ISLAMABAD - Sensing adverse reaction from Pakistan Army, the North Atlantic Treaty Organisation (NATO) has not shared the outcome on last month’s attack on Pakistan’s military pickets amid the reports that it does not intend to share those findings, it is learnt.

Informed officials shared with this newspaper, the Western military alliance has not formally communicated to Pakistan’s security establishment the detailed findings of the probe it launched on the November 26 attack on two military check posts in Pakistan‘s Mohmand Agency region that killed 24 Pakistani soldiers.

The reports suggest that NATO had planned not to share the aforesaid report on account of an anticipated strong reaction from Pakistan’s military establishment that would further deteriorate the already dwindled ties between the ‘allies’, a reflection of which glimpsed on Thursday following the report’s release in Washington.

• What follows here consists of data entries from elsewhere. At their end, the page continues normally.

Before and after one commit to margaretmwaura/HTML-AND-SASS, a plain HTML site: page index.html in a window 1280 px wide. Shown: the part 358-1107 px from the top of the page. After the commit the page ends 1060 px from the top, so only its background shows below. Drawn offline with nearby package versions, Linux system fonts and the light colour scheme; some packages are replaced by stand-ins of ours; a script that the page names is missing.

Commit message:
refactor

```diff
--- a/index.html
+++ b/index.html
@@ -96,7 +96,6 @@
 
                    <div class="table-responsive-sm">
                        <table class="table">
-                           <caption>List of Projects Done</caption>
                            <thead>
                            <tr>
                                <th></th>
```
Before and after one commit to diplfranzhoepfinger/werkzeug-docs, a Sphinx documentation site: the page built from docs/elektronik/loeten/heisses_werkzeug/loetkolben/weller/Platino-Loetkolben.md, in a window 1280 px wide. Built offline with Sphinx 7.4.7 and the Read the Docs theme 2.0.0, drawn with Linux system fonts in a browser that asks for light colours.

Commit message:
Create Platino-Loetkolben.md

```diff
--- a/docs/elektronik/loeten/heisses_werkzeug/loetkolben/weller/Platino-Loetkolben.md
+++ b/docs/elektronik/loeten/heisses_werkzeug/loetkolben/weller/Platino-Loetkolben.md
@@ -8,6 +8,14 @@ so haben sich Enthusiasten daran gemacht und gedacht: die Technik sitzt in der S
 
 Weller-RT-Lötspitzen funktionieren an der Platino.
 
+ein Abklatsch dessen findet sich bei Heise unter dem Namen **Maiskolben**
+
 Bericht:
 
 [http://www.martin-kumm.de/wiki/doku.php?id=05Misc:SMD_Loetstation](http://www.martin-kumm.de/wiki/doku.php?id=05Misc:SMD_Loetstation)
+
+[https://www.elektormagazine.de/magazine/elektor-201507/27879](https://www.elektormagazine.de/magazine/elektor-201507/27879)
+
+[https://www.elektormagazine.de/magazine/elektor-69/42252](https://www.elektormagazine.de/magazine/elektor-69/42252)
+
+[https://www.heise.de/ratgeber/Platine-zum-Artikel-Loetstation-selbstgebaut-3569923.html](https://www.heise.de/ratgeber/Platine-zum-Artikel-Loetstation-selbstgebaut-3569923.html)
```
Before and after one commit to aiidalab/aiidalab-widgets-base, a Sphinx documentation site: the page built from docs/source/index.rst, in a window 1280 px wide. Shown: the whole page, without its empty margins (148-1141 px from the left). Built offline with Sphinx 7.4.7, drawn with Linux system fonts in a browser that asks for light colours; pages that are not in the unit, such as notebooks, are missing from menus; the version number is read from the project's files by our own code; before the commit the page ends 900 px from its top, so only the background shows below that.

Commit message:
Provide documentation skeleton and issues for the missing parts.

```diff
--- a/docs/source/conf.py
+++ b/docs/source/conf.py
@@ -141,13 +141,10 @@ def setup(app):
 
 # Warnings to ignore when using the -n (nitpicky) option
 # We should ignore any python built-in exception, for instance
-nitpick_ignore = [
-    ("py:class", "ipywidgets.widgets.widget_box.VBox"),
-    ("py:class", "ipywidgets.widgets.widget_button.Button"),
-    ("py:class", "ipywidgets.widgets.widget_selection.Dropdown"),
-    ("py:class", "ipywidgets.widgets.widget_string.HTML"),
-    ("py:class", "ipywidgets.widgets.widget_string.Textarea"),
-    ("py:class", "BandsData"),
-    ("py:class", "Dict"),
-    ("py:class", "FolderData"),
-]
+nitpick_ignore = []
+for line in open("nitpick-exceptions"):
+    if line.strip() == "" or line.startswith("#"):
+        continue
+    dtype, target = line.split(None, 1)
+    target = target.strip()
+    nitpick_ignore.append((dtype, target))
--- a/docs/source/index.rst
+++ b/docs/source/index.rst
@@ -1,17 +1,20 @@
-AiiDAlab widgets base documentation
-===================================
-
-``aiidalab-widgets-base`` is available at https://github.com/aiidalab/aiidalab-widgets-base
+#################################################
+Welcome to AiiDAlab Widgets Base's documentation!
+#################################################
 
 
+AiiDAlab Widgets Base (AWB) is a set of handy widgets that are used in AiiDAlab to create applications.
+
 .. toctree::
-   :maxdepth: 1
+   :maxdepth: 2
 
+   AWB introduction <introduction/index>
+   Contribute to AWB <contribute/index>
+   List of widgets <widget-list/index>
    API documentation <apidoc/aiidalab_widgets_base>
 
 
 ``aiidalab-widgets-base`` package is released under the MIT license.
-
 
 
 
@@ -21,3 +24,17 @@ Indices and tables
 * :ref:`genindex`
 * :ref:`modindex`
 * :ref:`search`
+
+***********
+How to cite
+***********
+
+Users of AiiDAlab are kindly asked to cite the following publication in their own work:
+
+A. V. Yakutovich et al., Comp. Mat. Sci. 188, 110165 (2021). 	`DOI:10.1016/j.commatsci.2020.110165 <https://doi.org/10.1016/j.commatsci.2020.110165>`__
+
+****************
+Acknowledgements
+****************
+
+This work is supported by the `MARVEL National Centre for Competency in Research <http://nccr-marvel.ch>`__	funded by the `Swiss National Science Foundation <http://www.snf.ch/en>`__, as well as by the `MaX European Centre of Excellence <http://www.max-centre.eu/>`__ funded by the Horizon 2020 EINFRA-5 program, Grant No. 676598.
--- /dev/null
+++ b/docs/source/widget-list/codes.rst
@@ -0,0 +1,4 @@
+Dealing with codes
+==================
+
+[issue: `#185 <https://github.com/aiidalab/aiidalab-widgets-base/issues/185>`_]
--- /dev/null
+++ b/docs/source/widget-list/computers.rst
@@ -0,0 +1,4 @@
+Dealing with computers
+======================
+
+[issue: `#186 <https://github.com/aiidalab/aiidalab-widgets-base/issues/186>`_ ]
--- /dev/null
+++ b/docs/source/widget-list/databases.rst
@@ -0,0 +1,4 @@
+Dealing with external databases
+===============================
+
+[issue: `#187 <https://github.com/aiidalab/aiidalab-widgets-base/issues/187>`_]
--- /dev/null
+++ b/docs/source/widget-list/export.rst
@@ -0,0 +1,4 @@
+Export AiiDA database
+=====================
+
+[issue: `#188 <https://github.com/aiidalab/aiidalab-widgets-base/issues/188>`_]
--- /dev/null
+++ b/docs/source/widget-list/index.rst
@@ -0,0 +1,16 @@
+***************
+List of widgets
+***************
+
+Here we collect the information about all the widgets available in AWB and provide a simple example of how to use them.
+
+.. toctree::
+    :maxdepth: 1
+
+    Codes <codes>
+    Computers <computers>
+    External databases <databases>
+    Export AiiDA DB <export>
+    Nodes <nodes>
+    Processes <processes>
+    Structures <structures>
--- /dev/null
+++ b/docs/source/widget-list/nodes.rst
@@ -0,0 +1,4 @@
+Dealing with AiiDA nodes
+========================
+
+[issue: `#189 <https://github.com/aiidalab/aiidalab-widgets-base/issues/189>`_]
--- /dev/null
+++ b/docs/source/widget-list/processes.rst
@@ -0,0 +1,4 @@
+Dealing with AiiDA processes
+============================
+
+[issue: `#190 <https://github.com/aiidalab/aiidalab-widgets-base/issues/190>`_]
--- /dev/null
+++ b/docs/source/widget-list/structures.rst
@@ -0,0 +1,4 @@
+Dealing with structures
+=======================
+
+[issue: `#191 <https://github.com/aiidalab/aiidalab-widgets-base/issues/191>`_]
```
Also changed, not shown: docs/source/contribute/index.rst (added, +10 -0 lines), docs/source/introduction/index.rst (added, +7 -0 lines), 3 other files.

Hours after the Pentagon made the findings public and fixed ‘collective responsibility’ for the NATO attack on allied forces and Pakistan Army, the latter rejected the findings saying that it would offer detailed response once having formally received the report.

A military statement issued in this regard said that the Pakistan Army did not agree with the findings of the US/NATO inquiry as reported in the media.

‘The inquiry report is short on facts. Detailed response will be given as and when the formal report is received’, the statement said. When asked on Saturday, the Director General Inter-Services Public Relations (ISPR) Major General Athar Abbas confirmed to The Nation that the NATO report was not shared with the Pakistan Army. The probe findings on high-profile cross border incidents, informed officials say, are shared within 24 hours with the authorities concerned, once officially released.

Sources recall, Pentagon had released the report on NATO attack in Mohmand Agency at 8:30 pm (according to Pakistan’s Standard Time-PST) or 10:30 am as per Washington’s time on Thursday.

However, till late night on Saturday, Pakistan military was neither formally communicated about the findings by the NATO nor anything to this effect was ever informally shared despite that over 48 hours had gone past since the release of NATO report, according to officials.

When contacted, the NATO-led ISAF (International Security Assistance Force) military spokesperson in Afghanistan Brigadier General Carsten Jacobson refused to comment on the issue and suggested to this scribe to contact NATO’s Air Operations spokesperson Christopher DeWitt.

DeWitt, according to Brigadier General Jacobson, was dealing with the NATO report on November 26th attack.

On contact, the spokesperson DeWitt, after having inquired from officials concerned, gave a single line statement on this issue before disconnecting this scribe’s call. ‘The NATO/ISAF would only share the report, wherever deemed necessary, so as and when required’.

Prior to the last month’s NATO attack in Mohmand Agency, that Pakistan Army termed as unprovoked and pre-planned, the NATO had announced launching probe into two aerial assaults in Pakistan’s north-western tribal region but the reports were never shared with Pakistan.

When asked on this, Brigadier General Jacobson expressed ignorance saying that he was not in knowledge of the issue. Pakistan had stopped NATO supplies to Afghanistan using Pakistan’s land route, declined participation in Bonn Conference, operationalised a sophisticated defence system at Western border and got the Shamsi base vacated from the US military after having announced reviewing rules of engagement with the US, in the aftermath of November 26th attack. Islamabad-based renowned social scientist Atle Hetland said national unity was the key if Pakistan was to go by what it had decided, of late.

‘It’s tricky because differences between political leadership and military on memogate episode could impact the kind of unity that is needed when you want to review rules of engagement with the US. It’s like this memogate affair may be exploited as a tool to divide power centres that would impact Pakistan‘s stand on NATO aggression’, he told TheNation.